Nolita Sevil lives along the main road that leads north out of Gwomòn towards Pòdpè. She and her three teenagers share a home that sits on her mother’s land.
She was together with the children’s father for years. He had a job, and she managed a small commerce, and together they took care of their kids. But the man lost his job, and they decided he should go to Pòtoprens to look for work. He was always able to find things to do, but his visits gradually became less frequent and the support he was providing for the couple’s children decreased, too.
Nolita struggled to provide for the three children on her own, but she became ill.
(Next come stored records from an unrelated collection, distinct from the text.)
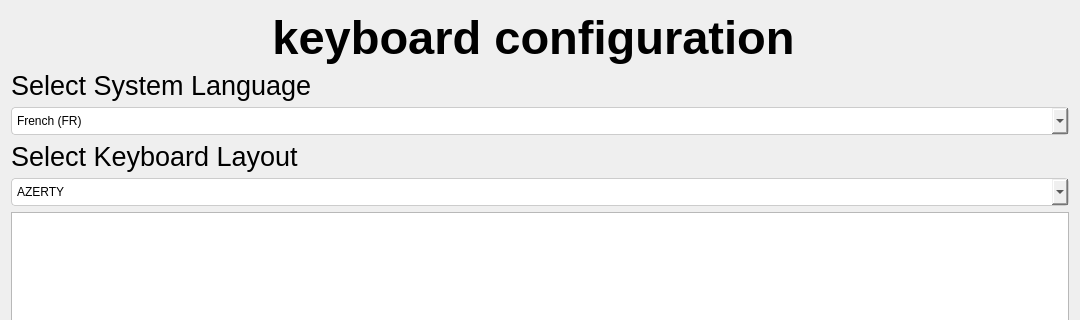
Qt form keyboard.ui (n1cef/kraken_installer) before a commit; both pictures show x 0 to 1080 and y 0 to 320 of the 1080 by 1000 pixel window.
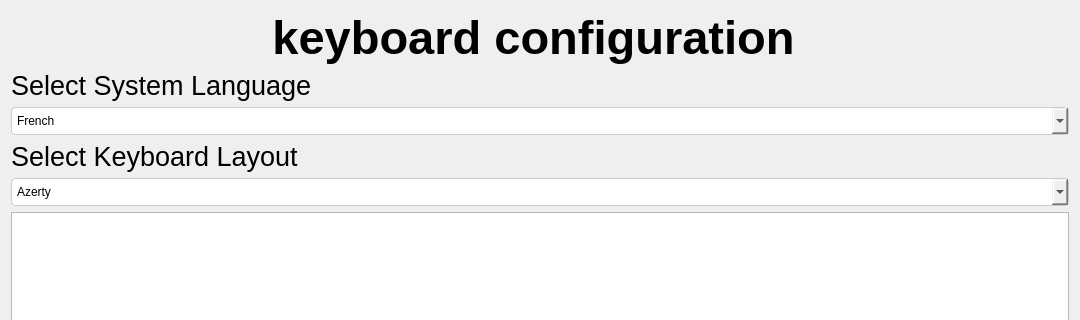
The same form after that commit. Icons and pictures are not drawn.

```diff
--- a/keyboard.ui
+++ b/keyboard.ui
@@ -13,6 +13,9 @@
   <property name="windowTitle">
    <string>Form</string>
   </property>
+  <property name="styleSheet">
+   <string notr="true">background-color:&quot;#e6e4e4&quot;</string>
+  </property>
   <layout class="QVBoxLayout" name="verticalLayout">
    <item>
     <widget class="QLabel" name="label">
@@ -47,6 +50,9 @@
    </item>
    <item>
     <widget class="QComboBox" name="comboBoxLanguage">
+     <property name="layoutDirection">
+      <enum>Qt::LayoutDirection::LeftToRight</enum>
+     </property>
      <property name="styleSheet">
       <string notr="true">QComboBox {
     padding: 5px;
@@ -54,9 +60,15 @@
     border-radius: 4px;
 }</string>
      </property>
+     <property name="placeholderText">
+      <string/>
+     </property>
+     <property name="duplicatesEnabled">
+      <bool>false</bool>
+     </property>
      <item>
       <property name="text">
-       <string>French (FR)</string>
+       <string>French</string>
       </property>
      </item>
      <item>
@@ -94,7 +106,10 @@
      </property>
      <item>
       <property name="text">
-       <string>AZERTY</string>
+       <string>Azerty</string>
+      </property>
+      <property name="icon">
+       <iconset theme="QIcon::ThemeIcon::Computer"/>
       </property>
      </item>
      <item>
```
Left out of the diff: 5 changed lines with no effect on the pictures.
She couldn’t manage her small commerce, and she needed medical care. When she contacted the kids’ father to help her see a doctor, he just told her family that they should take care of her. She was theirs. “That’s when I decided to leave him.”
She eventually got together with another man. He’s a baker, and because the couple had their own oven, they were able to do fairly well. The man was happy to help her send her children to school, and together they were able to keep the family fed. But when the earthquake that hit Gwomòn and much of northwestern Haiti in the fall of 2018 destroyed the oven, they were left to struggle. The capital they had available to buy flour and rent ovens from others started to dwindle. Nolita had already sold her last goat to pay for her kids’ school. The family was often going hungry.
Even so, Nolita almost lost her chance to join CLM when Fonkoze’s team passed through her neighborhood. She told her interviewer that she and her partner had a bread oven, so the interviewer assumed they were too wealthy to qualify. Fortunately for her, neighbors who heard that the team was not considering her for the program asked why. When they heard that it was because of the oven, they informed the team that the oven was unusable. Further follow-up led the team to invite her to join the program, and she did.
She chose goats and a pig as the assets for Fonkoze to give her, and though her pig has still not reproduced, her goats are flourishing. She started with just two, and she now has eight. She has a large yard around her house, and she’s decided to leave it unplanted, letting grasses and weeds grow so that her goats have plenty to eat. She is hoping soon to be able to buy a cow, too, and she could already buy one easily if she was willing to sell several of the goats, but she hasn’t been able to make up her mind to do so just yet. She thinks of them as the key to sending her kids to school.
More important than the livestock, however, is the way that she’s been able to get herself back in business. She started by using the small travel stipend that CLM provides to members when they attend training workshops. That stipend was originally supposed to pay members’ transportation, but few have ever used it that way. Most buy food for their family for the days they are in training, but some, like Nolita, find a way to invest it.
Nolita gave the money to her nephew, who went off to Gonayiv to buy a single gallon of gas. He brought it back to Nolita in Gwomòn. At the time, socio-political upheaval in the country had made the supply of gas irregular. Gas stations would open for a few days, then close for a few. While they were closed, merchants would sell gas out of barrels, gallon-jugs, or even small soft-drink bottles by the side of the road at highly inflated prices. Nolita made enough on her first sale of a gallon to buy two-and-a-half gallons the next time, and the business quickly grew. Soon an original investment of about 200 gourds was worth 4000.
But she didn’t want to stay in the gas business. It depended too much of the ups and downs of the political situation. So, she used the money to set up a small hotdog stand. There’s a club just down the road that is open on the weekends, and the owner is happy to have street merchants outside it catering to his customers. She sells grilled hotdogs with ketchup or mayonnaise for 25 gourds, or about a quarter. She can go through three-four cases on a good night, and can make 300 gourds on a case. It has enabled her to join a sòl, a Haitian savings club, where she deposits 500 gourds per week.
It has also helped her and her partner to get back into baking. She has used earnings from it to pay weekly contributions to a Village Savings and Loan Association, and she’s used credit from the association to invest in flour and the other things that bread-making requires. They still have to rent oven space, but now they can now work with enough flour to make the rental worthwhile.
By the time she had graduated May 20th, she was also on her way to her first loan from SFF, the Fonkoze Foundation’s commercial sister organization. That loan is for 10,000 gourds, and it is enabling her to expand her business even more. Her plan is to take out larger and larger loans. Eventually SFF can provide much larger ones than she could ever get from her association.
And she’ll be able to make good use of the money because repairs to the couple’s oven are almost complete. Baking bread in their own oven will allow them to grow their wealth even more quickly. Eventually, she wants to start travelling back-and-forth to Wanament, in far northeastern Haiti, along the Dominican border. She’ll buy flour wholesale there, for herself and to sell to other bakers, and she’ll also look for other merchandise she can purchase.